A little background: Herbert Matter (1907-1984) trained at the École des Beaux-Arts in Geneva and with Fernand Léger at the Académie Moderne in Paris, where worked with Cassandre, Le Corbusier and Deberny & Peignot. He returned to Zurich and designed posters for the Swiss National Tourist Office that were acclaimed for his pioneering use of photomontage and typography. In 1936 he immigrated to the U.S. and was hired by Alexey Brodovitch to work on Harper’s Bazaar and Vogue. From 1946 to 1966 he was design consultant to Knoll Associates, for which he worked with Charles and Ray Eames. He was also a professor of photography at Yale and a design consultant to the Museum of Fine Arts in Houston and the Guggenheim in New York. He was elected to the New York Art Directors Club Hall of Fame in 1977, received a Guggenheim Fellowship in photography in 1980, and was awarded the AIGA Medal in 1983.

Now we know who the designer was. But who were the clients? The leaves have no captions or explanations. Other than the ‘K’ for Knoll, above, that was a mystery. Thanks to a recommendation from Steven Heller, I contacted the London-based writer and historian Kerry William Purcell, author of many books on design and photography—and author of an unpublished 50,000-word manuscript on Matter—who kindly provided the following explanations:

Matter_4 W's

Client: WESTINGHOUSE. This, from Purcell’s manuscript: “The following year, 1960, Matter’s flair for exhibition design was called upon on two occasions. The first was when he was commissioned by Eliot Noyes, the onetime head of Industrial design at MoMA and associate of Charles Eames, to design a trade show for the electrical supplier Westinghouse. Westinghouse had recently engaged in a massive overall of the ’public faces’ of the corporation. At Noyes’s suggestion, this redesign was entrusted to Paul Rand. Rand’s response was his now-iconic ’W’ that symbolized the companies business in a distinct and striking manner [see Rand’s logo and I.D. manual here]. Matter incorporated Rand’s work into exhibition designs that were sympathetic to its overall aims. Alongside the Rand logo, Matter’s Westinghouse display also included some of his own attempts at a new ‘W’ logo. In an approach similar to Rand’s, Matter’s work aspires to symbolize the idea of electrical power. One is made up of four lightening bolts emanating from a ‘W’ placed at the center of a tilted square, while another was crafted in the style of an electrical pulse with the upward strokes of the ‘W‘ representing the burst of energy.”

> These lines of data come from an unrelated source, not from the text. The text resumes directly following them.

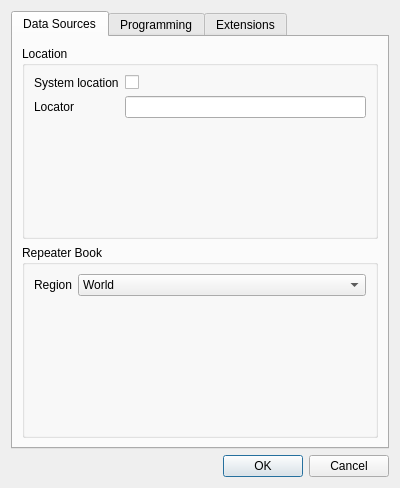
hmatuschek/qdmr, file src/settingsdialog.ui: the form before one commit.
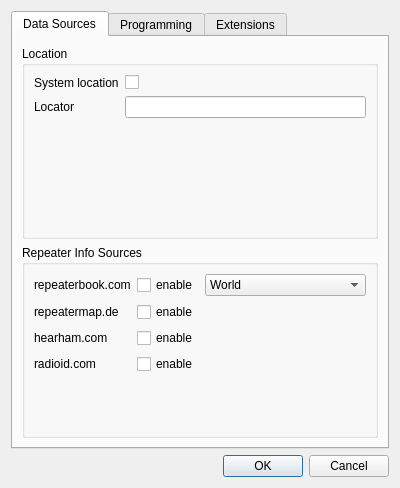
The form after the commit.

Commit message:
Reworked repeater database sources (#495)
* Implemented common repeater database source.
* Added some repeater sources.
* Added radioid source and extended settings dialog to select sources.

What changed in the file:
```diff
--- a/src/settingsdialog.ui
+++ b/src/settingsdialog.ui
@@ -66,28 +66,87 @@
        <item>
         <widget class="QGroupBox" name="groupBox_5">
          <property name="title">
-          <string>Repeater Book</string>
+          <string>Repeater Info Sources</string>
          </property>
          <layout class="QFormLayout" name="formLayout_5">
-          <item row="0" column="0">
-           <widget class="QLabel" name="label_14">
+          <item row="1" column="0">
+           <widget class="QLabel" name="label_15">
             <property name="text">
-             <string>Region</string>
+             <string>repeaterbook.com</string>
             </property>
            </widget>
           </item>
-          <item row="0" column="1">
-           <widget class="QComboBox" name="repeaterBookRegion">
+          <item row="1" column="1">
+           <layout class="QHBoxLayout" name="horizontalLayout">
             <item>
-             <property name="text">
-              <string>World</string>
-             </property>
+             <widget class="QCheckBox" name="repeaterBookEnable">
+              <property name="text">
+               <string>enable</string>
+              </property>
+             </widget>
             </item>
             <item>
-             <property name="text">
-              <string>North America</string>
-             </property>
+             <widget class="QComboBox" name="repeaterBookRegion">
+              <property name="sizePolicy">
+               <sizepolicy hsizetype="MinimumExpanding" vsizetype="Fixed">
+                <horstretch>0</horstretch>
+                <verstretch>0</verstretch>
+               </sizepolicy>
+              </property>
+              <item>
+               <property name="text">
+                <string>World</string>
+               </property>
+              </item>
+              <item>
+               <property name="text">
+                <string>North America</string>
+               </property>
+              </item>
+             </widget>
             </item>
+           </layout>
+          </item>
+          <item row="2" column="0">
+           <widget class="QLabel" name="label_16">
+            <property name="text">
+             <string>repeatermap.de</string>
+            </property>
+           </widget>
+          </item>
+          <item row="2" column="1">
+           <widget class="QCheckBox" name="repeaterMapEnable">
+            <property name="text">
+             <string>enable</string>
+            </property>
+           </widget>
+          </item>
+          <item row="3" column="0">
+           <widget class="QLabel" name="label_17">
+            <property name="text">
+             <string>hearham.com</string>
+            </property>
+           </widget>
+          </item>
+          <item row="3" column="1">
+           <widget class="QCheckBox" name="hearhamEnable">
+            <property name="text">
+             <string>enable</string>
+            </property>
+           </widget>
+          </item>
+          <item row="4" column="0">
+           <widget class="QLabel" name="label_18">
+            <property name="text">
+             <string>radioid.com</string>
+            </property>
+           </widget>
+          </item>
+          <item row="4" column="1">
+           <widget class="QCheckBox" name="radioIdEnable">
+            <property name="text">
+             <string>enable</string>
+            </property>
            </widget>
           </item>
          </layout>
```
The commit also changes 21 other files.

Client: CUMMINS ENGINE CORP. Matter was commissioned by Cummins to devise a range of symbols and construct a portable exhibit for the 1960 International Oil Show in Tulsa, OK.

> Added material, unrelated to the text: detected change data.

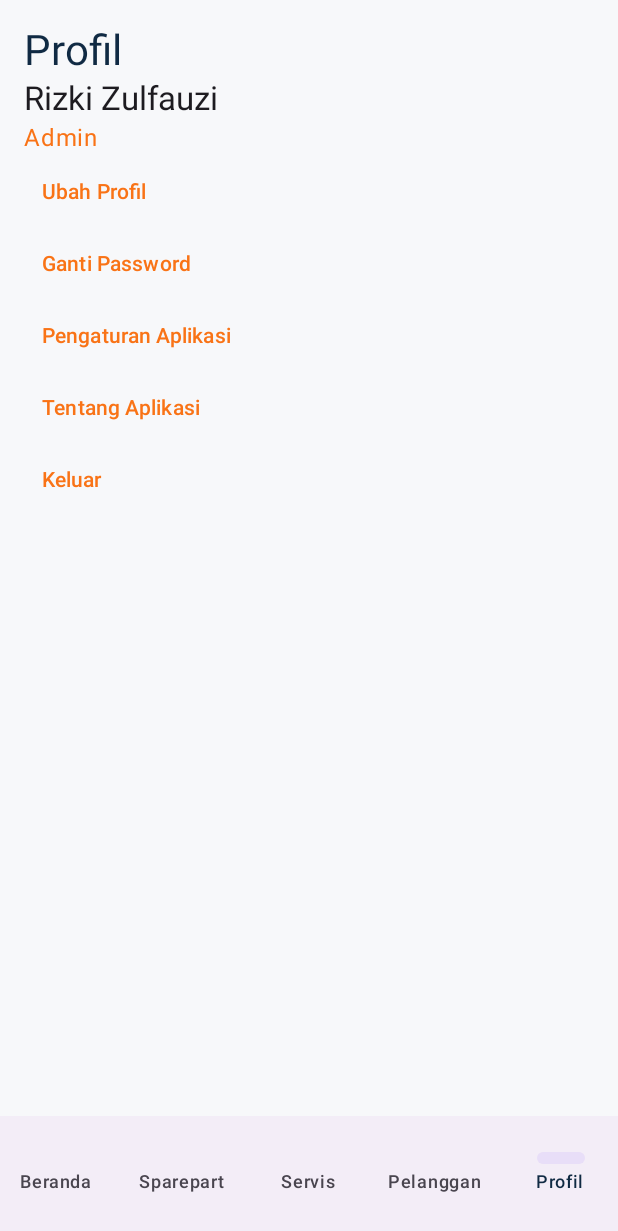
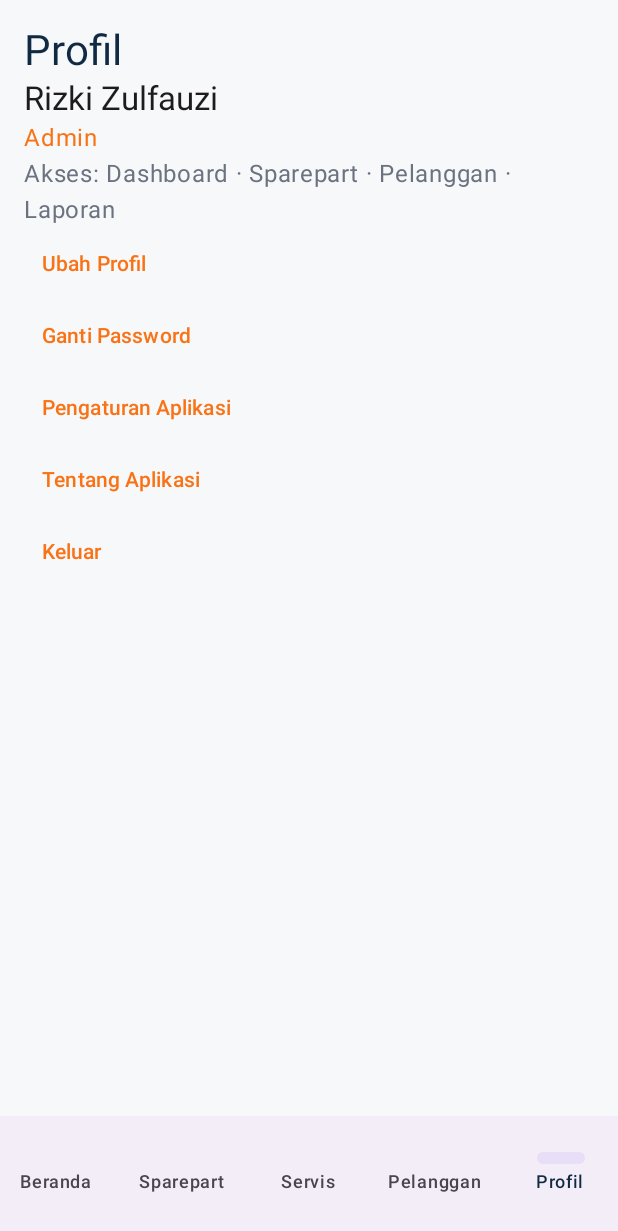
Before and after one commit to rizkizulfauzi/0039_PitStop, an Android app built with Jetpack Compose: the composable ProfileScreen shown on its own in the app's theme, on a phone screen of 412 x 824 dp. Shown: the top 1231 px of the screen. Run offline under Robolectric (Android 15) with nearby library versions, the phone set to English and light mode, and no system bars.

Commit message:
feat: add profile role menu and logout action

```diff
--- a/app/src/main/java/com/example/pitstop/features/profile/ProfileScreen.kt
+++ b/app/src/main/java/com/example/pitstop/features/profile/ProfileScreen.kt
@@ -6,4 +6,4 @@ import androidx.compose.ui.Modifier
 import androidx.compose.ui.unit.dp
 import com.example.pitstop.ui.components.PitStopBottomBar
 import com.example.pitstop.ui.theme.*
-@Composable fun ProfileScreen(){Scaffold(bottomBar={PitStopBottomBar("Profil"){} }){p->Column(Modifier.padding(p).padding(16.dp)){Text("Profil",color=PitStopNavy,style=MaterialTheme.typography.headlineMedium);Text("Rizki Zulfauzi",style=MaterialTheme.typography.titleLarge);Text("Admin",color=PitStopOrange);listOf("Ubah Profil","Ganti Password","Pengaturan Aplikasi","Tentang Aplikasi","Keluar").forEach{TextButton({}){Text(it)}}}}}
+@Composable fun ProfileScreen(){Scaffold(bottomBar={PitStopBottomBar("Profil"){} }){p->Column(Modifier.padding(p).padding(16.dp)){Text("Profil",color=PitStopNavy,style=MaterialTheme.typography.headlineMedium);Text("Rizki Zulfauzi",style=MaterialTheme.typography.titleLarge);Text("Admin",color=PitStopOrange);Text("Akses: Dashboard · Sparepart · Pelanggan · Laporan",color=PitStopMuted);listOf("Ubah Profil","Ganti Password","Pengaturan Aplikasi","Tentang Aplikasi","Keluar").forEach{TextButton({}){Text(it)}}}}}
```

Matter T4

Client: TECHNOLOGY SQUARE, a real estate development in Cambridge, MA.




Client: UNKNOWN. Ideas? A road construction company? L.A. freeways? Mr. Purcell suggests referring to Matter’s Symbols Signs Logos Trademarks (New York: 1977), a rare, out-of print brochure. He writes, “It sounds like the folio that was auctioned may have contained many designs that were featured in that publication (Knoll, Cummins, New Haven Railroad, Boston and Maines). It may also connect to a winter 1961-’62 one-man show of Matter’s work at the then-newly opened AIGA Third Avenue exhibition space. This exhibition consisted of two sections, photography and graphic design. It included his Arts & Architecture covers, logo designs and signs. The folio could contain that exhibition material.”

Much more information about Herbert Matter, including a useful illustra
ted timeline, is available on his official site, herbertmatter.org.



From Jim Krause, the author of the wildly popular “Index” series, comes a new take on logo books. Recognizing the challenge a logo presents for a designer, The Logo Brainstorm Book goes far beyond the typical logo swipe file. It will help you save time and produce incredible results.